# Problem to work on
Where the string "score" occurs in the material below, report the whole line.
Content starts
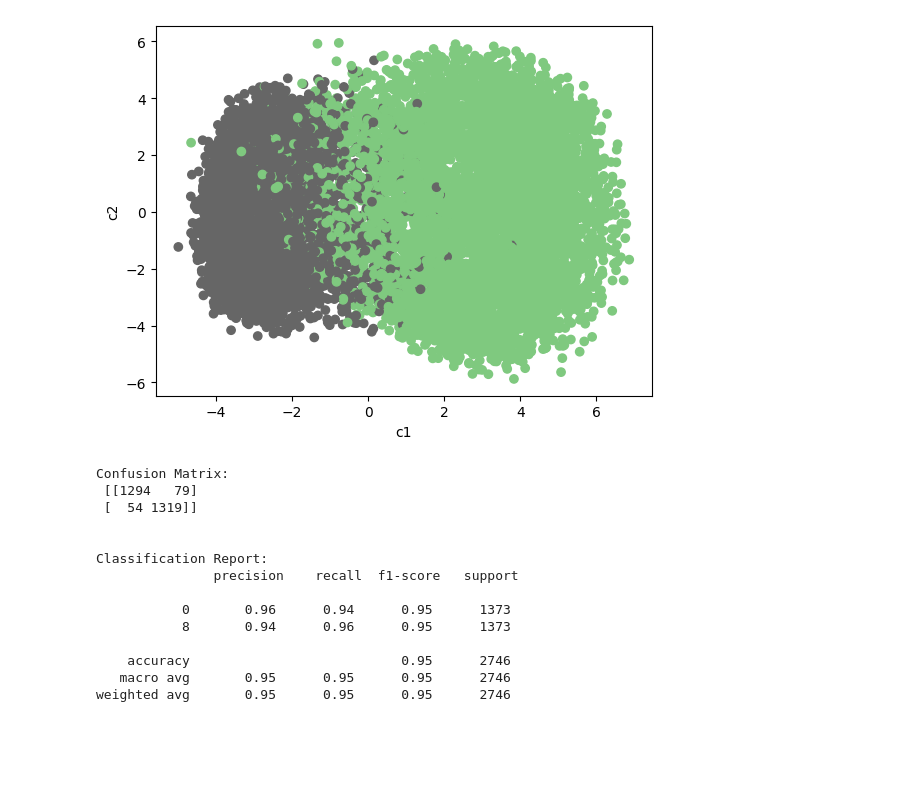
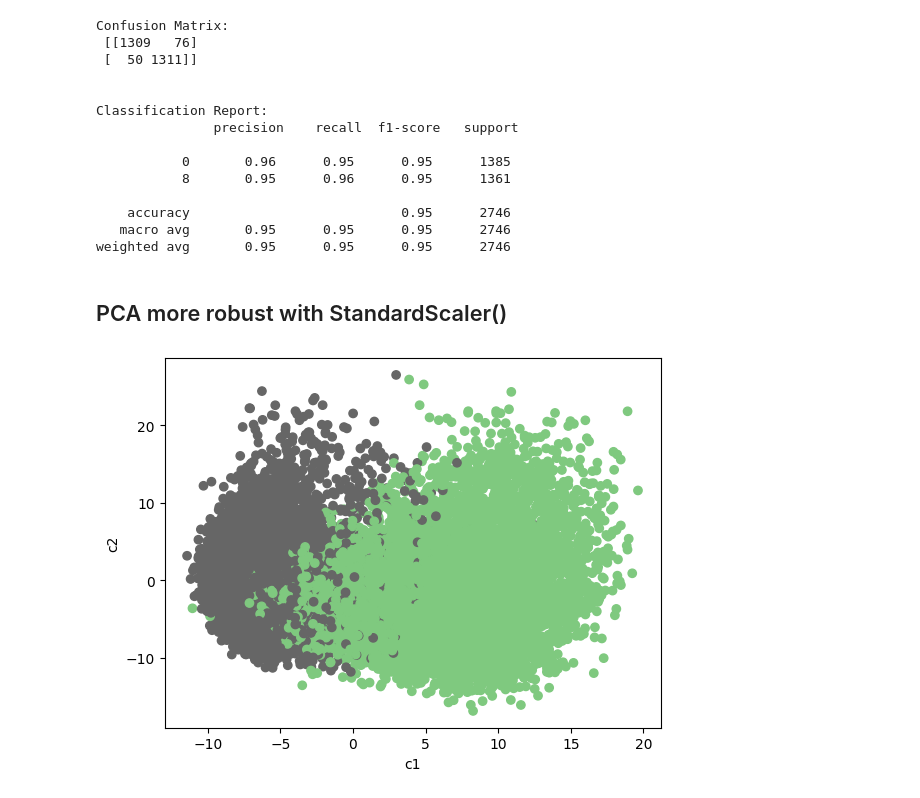
Before and after one commit to mauriciosierrav/Machine-Learning-II-UDEA, a Jupyter notebook: workshop_solution/Punto8.ipynb, the cells around one changed output. Cells and saved outputs as stored; diff of their text form; code cells hidden in the pictures; blank space fills up the shorter version.

```diff
--- a/workshop_solution/Punto8.ipynb
+++ b/workshop_solution/Punto8.ipynb
@@ -75,42 +70,45 @@ print(y_train.shape)
 # %%
-
-
-# Plot the 2 new features generated by PCA
-plt.scatter(X_train_pca[:,0], X_train_pca[:,1], c=y_train.astype('int32'), cmap='Accent')
-plt.xlabel('c1')
-plt.ylabel('c2')
-plt.show()
-
-
-
-
 # Train logistic regression on reduced dataset
-clf1 = LogisticRegression(random_state=0).fit(X_train_pca, y_train)
+clf1 = LogisticRegression(random_state=0).fit(X_train_pca, y_mm_train)
 
 # Test score
-score1 = clf1.score(X_test_pca, y_test)
+score1 = clf1.score(X_test_pca, y_mm_test)
 
 # Confusion matrix
 predictions1 = clf1.predict(X_test_pca)
-cm1 = metrics.confusion_matrix(y_true=y_test, y_pred=predictions1, labels=clf1.classes_)
+cm1 = metrics.confusion_matrix(y_true=y_mm_test, y_pred=predictions1, labels=clf1.classes_)
 print('Confusion Matrix:', "\n", cm1, "\n"*2)
 
 # Evaluate the model using classification_report for accuracy, precision, and recall
-cr1 = metrics.classification_report(y_test, predictions1, target_names=clf1.classes_)
+cr1 = metrics.classification_report(y_mm_test, predictions1, target_names=clf1.classes_)
 print('Classification Report:', "\n", cr1)
 # %% [output]
-[figure, removed]
 Confusion Matrix:
- [[1294   79]
- [  54 1319]]
+ [[1309   76]
+ [  50 1311]]
 
 
 Classification Report:
                precision    recall  f1-score   support
 
-           0       0.96      0.94      0.95      1373
-           8       0.94      0.96      0.95      1373
+           0       0.96      0.95      0.95      1385
+           8       0.95      0.96      0.95      1361
 
     accuracy                           0.95      2746
    macro avg       0.95      0.95      0.95      2746
 weighted avg       0.95      0.95      0.95      2746
+# %% [markdown]
+## PCA more robust with StandardScaler()
+# %%
+# Apply PCA with 2 components
+pca = PCA(n_components=2)
+X_train_pca = pca.fit_transform(X_ss_train)
+X_test_pca = pca.transform(X_ss_test)
+
+# Plot the 2 new features generated by PCA
+plt.scatter(X_train_pca[:,0], X_train_pca[:,1], c=y_ss_train.astype('int32'), cmap='Accent')
+plt.xlabel('c1')
+plt.ylabel('c2')
+plt.show()
+# %% [output]
+[figure, added]
```
Also changed, not shown: parts of 10 cells of this notebook, 3 other files.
Content ends
# Final answer
 # Test score
-score1 = clf1.score(X_test_pca, y_test)
+score1 = clf1.score(X_test_pca, y_mm_test)
                precision    recall  f1-score   support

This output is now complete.